**** Data for processing
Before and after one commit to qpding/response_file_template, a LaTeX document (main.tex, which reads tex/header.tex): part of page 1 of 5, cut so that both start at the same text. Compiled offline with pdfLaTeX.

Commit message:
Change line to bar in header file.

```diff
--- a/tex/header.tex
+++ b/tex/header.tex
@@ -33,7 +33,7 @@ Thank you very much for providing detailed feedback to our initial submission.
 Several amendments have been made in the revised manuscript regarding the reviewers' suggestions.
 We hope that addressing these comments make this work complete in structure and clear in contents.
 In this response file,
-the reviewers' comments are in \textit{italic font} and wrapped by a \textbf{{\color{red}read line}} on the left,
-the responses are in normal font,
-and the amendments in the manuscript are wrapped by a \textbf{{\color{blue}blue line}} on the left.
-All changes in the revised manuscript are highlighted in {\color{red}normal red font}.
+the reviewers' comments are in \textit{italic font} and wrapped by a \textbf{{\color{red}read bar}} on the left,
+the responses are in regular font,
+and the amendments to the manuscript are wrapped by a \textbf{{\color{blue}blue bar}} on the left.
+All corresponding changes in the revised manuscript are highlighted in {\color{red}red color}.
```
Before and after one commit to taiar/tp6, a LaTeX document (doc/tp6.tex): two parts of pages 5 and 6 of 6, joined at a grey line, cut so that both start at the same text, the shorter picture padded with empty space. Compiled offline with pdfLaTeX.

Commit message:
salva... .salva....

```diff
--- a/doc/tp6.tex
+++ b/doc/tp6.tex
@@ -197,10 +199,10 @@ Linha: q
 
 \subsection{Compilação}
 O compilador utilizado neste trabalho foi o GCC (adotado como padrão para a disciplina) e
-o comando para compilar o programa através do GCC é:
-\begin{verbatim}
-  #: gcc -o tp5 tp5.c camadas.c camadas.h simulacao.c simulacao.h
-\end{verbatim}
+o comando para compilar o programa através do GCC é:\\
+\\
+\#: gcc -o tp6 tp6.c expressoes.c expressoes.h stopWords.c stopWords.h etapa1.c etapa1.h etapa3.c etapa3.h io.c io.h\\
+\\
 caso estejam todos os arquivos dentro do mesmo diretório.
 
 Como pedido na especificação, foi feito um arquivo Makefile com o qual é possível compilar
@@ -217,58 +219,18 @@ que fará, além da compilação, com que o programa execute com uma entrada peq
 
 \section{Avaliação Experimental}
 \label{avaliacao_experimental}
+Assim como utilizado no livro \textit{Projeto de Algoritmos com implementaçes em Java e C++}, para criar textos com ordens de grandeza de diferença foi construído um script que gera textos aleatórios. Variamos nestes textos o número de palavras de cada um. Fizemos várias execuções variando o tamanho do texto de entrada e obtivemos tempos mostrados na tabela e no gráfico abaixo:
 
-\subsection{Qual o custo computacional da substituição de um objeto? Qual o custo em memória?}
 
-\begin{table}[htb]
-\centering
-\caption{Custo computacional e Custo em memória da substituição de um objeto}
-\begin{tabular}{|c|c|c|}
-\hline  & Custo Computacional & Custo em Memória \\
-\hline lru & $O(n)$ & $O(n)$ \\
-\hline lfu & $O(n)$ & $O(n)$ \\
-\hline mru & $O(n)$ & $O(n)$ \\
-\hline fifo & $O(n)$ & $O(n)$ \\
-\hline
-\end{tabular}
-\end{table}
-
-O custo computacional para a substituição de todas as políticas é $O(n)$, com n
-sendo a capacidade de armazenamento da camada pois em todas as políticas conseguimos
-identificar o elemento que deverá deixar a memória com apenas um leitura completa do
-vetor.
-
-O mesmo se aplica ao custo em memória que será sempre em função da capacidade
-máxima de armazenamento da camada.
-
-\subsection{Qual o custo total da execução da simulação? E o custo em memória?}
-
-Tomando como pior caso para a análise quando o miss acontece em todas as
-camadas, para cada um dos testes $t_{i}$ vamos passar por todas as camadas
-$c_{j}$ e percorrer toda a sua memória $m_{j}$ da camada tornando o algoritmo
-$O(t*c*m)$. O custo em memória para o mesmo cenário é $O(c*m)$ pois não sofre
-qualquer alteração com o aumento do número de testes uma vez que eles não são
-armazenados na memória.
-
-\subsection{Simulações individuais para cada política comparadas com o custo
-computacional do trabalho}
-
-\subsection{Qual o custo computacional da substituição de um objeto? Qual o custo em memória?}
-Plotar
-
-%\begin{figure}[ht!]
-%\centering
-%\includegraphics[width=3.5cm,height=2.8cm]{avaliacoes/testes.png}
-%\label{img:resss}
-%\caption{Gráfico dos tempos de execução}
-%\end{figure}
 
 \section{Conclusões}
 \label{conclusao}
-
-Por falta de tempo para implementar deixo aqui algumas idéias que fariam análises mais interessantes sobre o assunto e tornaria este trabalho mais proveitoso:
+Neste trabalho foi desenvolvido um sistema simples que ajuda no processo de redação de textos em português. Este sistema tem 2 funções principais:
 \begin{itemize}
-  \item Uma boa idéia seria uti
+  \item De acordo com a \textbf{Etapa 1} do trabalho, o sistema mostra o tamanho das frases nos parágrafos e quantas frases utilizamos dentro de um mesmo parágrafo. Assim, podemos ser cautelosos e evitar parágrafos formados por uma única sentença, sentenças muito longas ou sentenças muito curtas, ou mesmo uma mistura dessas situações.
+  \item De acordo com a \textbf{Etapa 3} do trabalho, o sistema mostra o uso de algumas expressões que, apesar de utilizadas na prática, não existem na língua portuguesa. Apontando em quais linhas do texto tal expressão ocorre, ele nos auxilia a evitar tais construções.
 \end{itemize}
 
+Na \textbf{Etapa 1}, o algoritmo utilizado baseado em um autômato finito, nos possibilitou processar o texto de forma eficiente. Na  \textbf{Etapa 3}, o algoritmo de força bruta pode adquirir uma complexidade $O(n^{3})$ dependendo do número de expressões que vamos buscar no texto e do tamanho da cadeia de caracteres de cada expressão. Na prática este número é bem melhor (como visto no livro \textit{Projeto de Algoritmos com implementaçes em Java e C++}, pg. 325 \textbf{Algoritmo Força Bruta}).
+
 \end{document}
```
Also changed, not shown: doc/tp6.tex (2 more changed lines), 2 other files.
********
#### Exercise instructions
Keeping every word in place, restate the entries above.

#### Response to the exercise
Before and after one commit to qpding/response_file_template, a LaTeX document (main.tex, which reads tex/header.tex): part of page 1 of 5, cut so that both start at the same text. Compiled offline with pdfLaTeX.

Commit message:
Change line to bar in header file.

```diff
--- a/tex/header.tex
+++ b/tex/header.tex
@@ -33,7 +33,7 @@ Thank you very much for providing detailed feedback to our initial submission.
 Several amendments have been made in the revised manuscript regarding the reviewers' suggestions.
 We hope that addressing these comments make this work complete in structure and clear in contents.
 In this response file,
-the reviewers' comments are in \textit{italic font} and wrapped by a \textbf{{\color{red}read line}} on the left,
-the responses are in normal font,
-and the amendments in the manuscript are wrapped by a \textbf{{\color{blue}blue line}} on the left.
-All changes in the revised manuscript are highlighted in {\color{red}normal red font}.
+the reviewers' comments are in \textit{italic font} and wrapped by a \textbf{{\color{red}read bar}} on the left,
+the responses are in regular font,
+and the amendments to the manuscript are wrapped by a \textbf{{\color{blue}blue bar}} on the left.
+All corresponding changes in the revised manuscript are highlighted in {\color{red}red color}.
```
Before and after one commit to taiar/tp6, a LaTeX document (doc/tp6.tex): two parts of pages 5 and 6 of 6, joined at a grey line, cut so that both start at the same text, the shorter picture padded with empty space. Compiled offline with pdfLaTeX.

Commit message:
salva... .salva....

```diff
--- a/doc/tp6.tex
+++ b/doc/tp6.tex
@@ -197,10 +199,10 @@ Linha: q
 
 \subsection{Compilação}
 O compilador utilizado neste trabalho foi o GCC (adotado como padrão para a disciplina) e
-o comando para compilar o programa através do GCC é:
-\begin{verbatim}
-  #: gcc -o tp5 tp5.c camadas.c camadas.h simulacao.c simulacao.h
-\end{verbatim}
+o comando para compilar o programa através do GCC é:\\
+\\
+\#: gcc -o tp6 tp6.c expressoes.c expressoes.h stopWords.c stopWords.h etapa1.c etapa1.h etapa3.c etapa3.h io.c io.h\\
+\\
 caso estejam todos os arquivos dentro do mesmo diretório.
 
 Como pedido na especificação, foi feito um arquivo Makefile com o qual é possível compilar
@@ -217,58 +219,18 @@ que fará, além da compilação, com que o programa execute com uma entrada peq
 
 \section{Avaliação Experimental}
 \label{avaliacao_experimental}
+Assim como utilizado no livro \textit{Projeto de Algoritmos com implementaçes em Java e C++}, para criar textos com ordens de grandeza de diferença foi construído um script que gera textos aleatórios. Variamos nestes textos o número de palavras de cada um. Fizemos várias execuções variando o tamanho do texto de entrada e obtivemos tempos mostrados na tabela e no gráfico abaixo:
 
-\subsection{Qual o custo computacional da substituição de um objeto? Qual o custo em memória?}
 
-\begin{table}[htb]
-\centering
-\caption{Custo computacional e Custo em memória da substituição de um objeto}
-\begin{tabular}{|c|c|c|}
-\hline  & Custo Computacional & Custo em Memória \\
-\hline lru & $O(n)$ & $O(n)$ \\
-\hline lfu & $O(n)$ & $O(n)$ \\
-\hline mru & $O(n)$ & $O(n)$ \\
-\hline fifo & $O(n)$ & $O(n)$ \\
-\hline
-\end{tabular}
-\end{table}
-
-O custo computacional para a substituição de todas as políticas é $O(n)$, com n
-sendo a capacidade de armazenamento da camada pois em todas as políticas conseguimos
-identificar o elemento que deverá deixar a memória com apenas um leitura completa do
-vetor.
-
-O mesmo se aplica ao custo em memória que será sempre em função da capacidade
-máxima de armazenamento da camada.
-
-\subsection{Qual o custo total da execução da simulação? E o custo em memória?}
-
-Tomando como pior caso para a análise quando o miss acontece em todas as
-camadas, para cada um dos testes $t_{i}$ vamos passar por todas as camadas
-$c_{j}$ e percorrer toda a sua memória $m_{j}$ da camada tornando o algoritmo
-$O(t*c*m)$. O custo em memória para o mesmo cenário é $O(c*m)$ pois não sofre
-qualquer alteração com o aumento do número de testes uma vez que eles não são
-armazenados na memória.
-
-\subsection{Simulações individuais para cada política comparadas com o custo
-computacional do trabalho}
-
-\subsection{Qual o custo computacional da substituição de um objeto? Qual o custo em memória?}
-Plotar
-
-%\begin{figure}[ht!]
-%\centering
-%\includegraphics[width=3.5cm,height=2.8cm]{avaliacoes/testes.png}
-%\label{img:resss}
-%\caption{Gráfico dos tempos de execução}
-%\end{figure}
 
 \section{Conclusões}
 \label{conclusao}
-
-Por falta de tempo para implementar deixo aqui algumas idéias que fariam análises mais interessantes sobre o assunto e tornaria este trabalho mais proveitoso:
+Neste trabalho foi desenvolvido um sistema simples que ajuda no processo de redação de textos em português. Este sistema tem 2 funções principais:
 \begin{itemize}
-  \item Uma boa idéia seria uti
+  \item De acordo com a \textbf{Etapa 1} do trabalho, o sistema mostra o tamanho das frases nos parágrafos e quantas frases utilizamos dentro de um mesmo parágrafo. Assim, podemos ser cautelosos e evitar parágrafos formados por uma única sentença, sentenças muito longas ou sentenças muito curtas, ou mesmo uma mistura dessas situações.
+  \item De acordo com a \textbf{Etapa 3} do trabalho, o sistema mostra o uso de algumas expressões que, apesar de utilizadas na prática, não existem na língua portuguesa. Apontando em quais linhas do texto tal expressão ocorre, ele nos auxilia a evitar tais construções.
 \end{itemize}
 
+Na \textbf{Etapa 1}, o algoritmo utilizado baseado em um autômato finito, nos possibilitou processar o texto de forma eficiente. Na  \textbf{Etapa 3}, o algoritmo de força bruta pode adquirir uma complexidade $O(n^{3})$ dependendo do número de expressões que vamos buscar no texto e do tamanho da cadeia de caracteres de cada expressão. Na prática este número é bem melhor (como visto no livro \textit{Projeto de Algoritmos com implementaçes em Java e C++}, pg. 325 \textbf{Algoritmo Força Bruta}).
+
 \end{document}
```
Also changed, not shown: doc/tp6.tex (2 more changed lines), 2 other files.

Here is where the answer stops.